The Court’s decision was in a case called Donahue Schriber Realty Group, Inc. v. Nu Creation Outreach. The realty group controls the Fig Garden Village shopping center, which is an outdoor shopping center with about sixty retailers. The shopping center has a policy that prohibits the solicitation of donations on shopping center property. Other forms of expressive activity, like collecting signatures for petitions, are allowed but only in a designated “public forum area.” One day, back in 2013, two solicitors for Nu Creation Outreach went to the shopping center and solicited donations for their organization on sidewalk areas adjacent to store entrances within the shopping center. The next day six to eight solicitors from the organization showed up and started soliciting donations. Shopping center representatives explained the policy and asked the solicitors to leave, but they refused. The shopping center then called the police, but the police refused to arrest the solicitors without a court order.

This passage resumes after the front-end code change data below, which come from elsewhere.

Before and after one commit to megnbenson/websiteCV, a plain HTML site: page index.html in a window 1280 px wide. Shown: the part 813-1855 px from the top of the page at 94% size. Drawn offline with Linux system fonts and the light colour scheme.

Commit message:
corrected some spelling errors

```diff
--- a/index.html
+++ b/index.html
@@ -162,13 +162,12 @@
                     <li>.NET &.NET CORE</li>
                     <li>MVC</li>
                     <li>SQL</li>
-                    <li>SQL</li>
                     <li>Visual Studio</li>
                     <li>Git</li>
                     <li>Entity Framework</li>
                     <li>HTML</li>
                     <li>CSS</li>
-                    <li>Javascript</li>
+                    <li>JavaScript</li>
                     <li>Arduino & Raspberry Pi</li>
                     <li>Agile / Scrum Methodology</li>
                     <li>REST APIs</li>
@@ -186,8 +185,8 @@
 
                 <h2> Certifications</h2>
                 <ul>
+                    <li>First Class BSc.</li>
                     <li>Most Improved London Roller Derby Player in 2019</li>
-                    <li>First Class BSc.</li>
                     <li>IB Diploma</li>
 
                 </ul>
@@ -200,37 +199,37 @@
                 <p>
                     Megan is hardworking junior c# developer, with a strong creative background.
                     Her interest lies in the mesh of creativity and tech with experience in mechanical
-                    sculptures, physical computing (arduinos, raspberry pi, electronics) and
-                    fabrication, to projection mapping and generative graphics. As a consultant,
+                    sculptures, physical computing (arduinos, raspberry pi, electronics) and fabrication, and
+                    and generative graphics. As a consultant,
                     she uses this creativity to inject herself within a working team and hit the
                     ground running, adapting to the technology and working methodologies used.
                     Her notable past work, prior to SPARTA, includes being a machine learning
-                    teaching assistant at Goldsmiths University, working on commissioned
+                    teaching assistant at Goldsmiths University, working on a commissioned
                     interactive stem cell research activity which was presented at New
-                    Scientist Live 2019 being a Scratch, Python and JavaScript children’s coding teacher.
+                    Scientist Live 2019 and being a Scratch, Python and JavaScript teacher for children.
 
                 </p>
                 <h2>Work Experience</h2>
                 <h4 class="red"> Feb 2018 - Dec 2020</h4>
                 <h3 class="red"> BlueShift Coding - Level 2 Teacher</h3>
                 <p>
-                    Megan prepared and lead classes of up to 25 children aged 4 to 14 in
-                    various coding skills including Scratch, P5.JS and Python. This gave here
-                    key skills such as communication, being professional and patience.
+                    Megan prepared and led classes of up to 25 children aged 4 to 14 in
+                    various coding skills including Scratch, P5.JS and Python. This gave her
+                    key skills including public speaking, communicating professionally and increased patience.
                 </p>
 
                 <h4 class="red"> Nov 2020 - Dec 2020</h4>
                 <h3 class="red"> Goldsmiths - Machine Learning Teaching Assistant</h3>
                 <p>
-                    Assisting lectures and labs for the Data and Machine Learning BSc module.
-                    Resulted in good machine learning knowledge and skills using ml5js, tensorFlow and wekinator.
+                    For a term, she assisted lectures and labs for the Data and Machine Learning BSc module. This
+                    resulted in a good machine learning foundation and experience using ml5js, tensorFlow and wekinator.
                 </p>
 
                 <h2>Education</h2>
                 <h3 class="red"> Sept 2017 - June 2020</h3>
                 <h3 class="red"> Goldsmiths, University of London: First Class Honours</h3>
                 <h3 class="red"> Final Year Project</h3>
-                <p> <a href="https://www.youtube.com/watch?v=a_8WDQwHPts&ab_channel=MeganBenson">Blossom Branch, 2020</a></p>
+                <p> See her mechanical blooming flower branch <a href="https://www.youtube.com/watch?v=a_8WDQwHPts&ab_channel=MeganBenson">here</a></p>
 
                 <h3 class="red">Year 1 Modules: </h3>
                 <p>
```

Starting your own business can be daunting. There can be a seemingly endless list of things you have to consider and decisions you have to make. One of those decisions is whether you are going to strike out with your own concept, or whether you are going to enter into a franchise agreement to become a part of a larger business that already has a proven track record. If you go the franchise route, you will have to sign a mostly binding franchise agreement–a sometimes long and sometimes quite complicated document that should be reviewed by an experienced lawyer. I say “mostly binding” because a California court held that one common part of these agreements is not enforceable in California.

Frango Grille USA Inc., v. Pepe’s Franchising Ltd.

The case in which the Court made this decision is Frango Grille USA Inc., v. Pepe’s Franchising Ltd. Pepe’s Franchising is a company from the United Kingdom that grants aspiring business people the right to operate and franchise Pepe’s restaurant. Last year, Pepe’s Franchising entered into such an agreement with Frango Grille which gave Frango Grille the right to operate Pepe’s restaurants in California. Then, this year Frango sent a letter to Pepe’s saying it wanted to end the agreement. Frango also sued Pepe’s in Los Angeles, making allegations that had to do with breaches of franchise law.